Colin McFrangos “hated every minute” of an advanced drawing class he took a year ago at the School of the Art Institute. He says he’d been making “pretty hermetic” prints, “spilling my guts out in such a coded way that no one would ever care about the work.” The drawing instructor, whose own art he actually liked, was interested in discussion, analysis, and relations between abstract shapes that, McFrangos says, “play with the figure-ground idea”–connecting objects with their surroundings–“a very specific framework that I was interested in breaking with.”

After a month of class, he recalls, “I already knew exactly what she wanted, so one night I generated a very formal, fairly abstract drawing because I knew I could play that game. I showed it to her and she put her hand on my shoulder and said, “Colin, do you know what a seminal drawing is? Well, I think this might just be it.”‘

A week after his instructor’s comments, McFrangos started drawing music posters, impressed by the fliers he’d seen at the South by Southwest festival in Austin, Texas. “I was designing one of my first posters in her class, and she didn’t talk to me for the rest of the semester.” On seeing his brightly colored, almost cartoonlike posters for local clubs in the final critique, a fellow student asked him, “Do you not like art, or what?”
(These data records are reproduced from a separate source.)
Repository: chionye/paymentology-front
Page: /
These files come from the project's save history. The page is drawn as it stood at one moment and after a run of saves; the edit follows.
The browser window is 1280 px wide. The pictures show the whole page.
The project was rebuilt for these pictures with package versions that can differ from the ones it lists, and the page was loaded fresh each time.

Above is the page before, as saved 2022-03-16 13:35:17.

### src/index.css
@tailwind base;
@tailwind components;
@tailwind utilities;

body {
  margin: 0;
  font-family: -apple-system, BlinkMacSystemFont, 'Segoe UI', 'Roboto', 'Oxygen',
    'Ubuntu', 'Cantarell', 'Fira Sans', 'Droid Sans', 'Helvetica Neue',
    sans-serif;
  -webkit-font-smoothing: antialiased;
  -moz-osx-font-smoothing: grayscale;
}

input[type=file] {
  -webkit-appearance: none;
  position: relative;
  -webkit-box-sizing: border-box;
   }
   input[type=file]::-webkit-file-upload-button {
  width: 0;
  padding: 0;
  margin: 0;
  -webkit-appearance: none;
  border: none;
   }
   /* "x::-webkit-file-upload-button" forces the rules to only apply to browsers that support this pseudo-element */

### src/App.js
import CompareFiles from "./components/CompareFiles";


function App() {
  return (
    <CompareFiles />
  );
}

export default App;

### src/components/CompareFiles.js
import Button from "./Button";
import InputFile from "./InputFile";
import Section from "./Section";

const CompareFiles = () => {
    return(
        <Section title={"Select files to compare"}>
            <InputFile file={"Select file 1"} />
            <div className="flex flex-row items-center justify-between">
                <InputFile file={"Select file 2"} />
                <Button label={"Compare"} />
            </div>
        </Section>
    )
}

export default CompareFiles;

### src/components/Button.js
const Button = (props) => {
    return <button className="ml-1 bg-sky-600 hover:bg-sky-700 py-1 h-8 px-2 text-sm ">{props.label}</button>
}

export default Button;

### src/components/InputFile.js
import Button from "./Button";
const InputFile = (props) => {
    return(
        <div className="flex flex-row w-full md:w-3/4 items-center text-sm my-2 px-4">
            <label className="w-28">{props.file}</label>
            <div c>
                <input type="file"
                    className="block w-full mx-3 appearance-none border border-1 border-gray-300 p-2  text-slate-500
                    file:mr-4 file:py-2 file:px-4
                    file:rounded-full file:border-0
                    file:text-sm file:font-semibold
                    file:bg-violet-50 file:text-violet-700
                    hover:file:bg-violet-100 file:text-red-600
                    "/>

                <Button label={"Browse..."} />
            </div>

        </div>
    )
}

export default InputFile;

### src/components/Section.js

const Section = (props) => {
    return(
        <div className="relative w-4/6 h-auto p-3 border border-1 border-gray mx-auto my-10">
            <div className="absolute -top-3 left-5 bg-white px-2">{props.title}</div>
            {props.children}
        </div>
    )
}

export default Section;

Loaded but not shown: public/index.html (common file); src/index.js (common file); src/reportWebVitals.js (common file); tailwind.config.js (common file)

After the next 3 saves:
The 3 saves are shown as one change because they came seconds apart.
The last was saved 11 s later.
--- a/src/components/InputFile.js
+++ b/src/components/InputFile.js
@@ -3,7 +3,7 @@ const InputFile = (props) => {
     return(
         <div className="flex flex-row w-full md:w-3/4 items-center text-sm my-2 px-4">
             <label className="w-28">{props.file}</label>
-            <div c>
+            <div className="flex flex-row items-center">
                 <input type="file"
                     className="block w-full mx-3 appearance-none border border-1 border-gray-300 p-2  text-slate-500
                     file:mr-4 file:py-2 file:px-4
McFrangos, who has also studied at Bard College and San Francisco’s Academy of Arts College, says the School of the Art Institute was “the first place I’ve been where people can actually say, “This is art.’ I’m happy that I don’t know what art is.”

McFrangos finds inspiration in the local music scene. His art tastes range from Goya to Schwitters to the underground “comix” of R. Crumb, but the differences so important to critics and academics matter less to him. “I don’t care if it’s a scrawl in a back alley if it engages me in some way. I was walking home one day and found on Division Street these two ratty socks, and just being me I picked them up and glued eyes on them.” This sock puppet now emits a weird green glow in a silk-screen poster for the band Come.

So far McFrangos has made posters for such clubs as Empty Bottle, Lounge Ax, and the Lunar Cabaret and for bands like the Monomen, Babes in Toyland, and the Vandermark Quartet. “Part of what really appeals to me about posters is that people see them in a nonart environment,” he says. “I don’t want things treated reverently. I want things that jump out at you.”

Posters and prints by Colin McFrangos are on view through May 6 at Anchor Graphics, 935 N. Damen. Gallery hours are Tuesday through Saturday, 1 to 5 PM, and Tuesday and Thursday evenings 7 to 10 PM; call 252-4669 for more.

Art accompanying story in printed newspaper (not available in this archive): Photo/Nathan Mandell.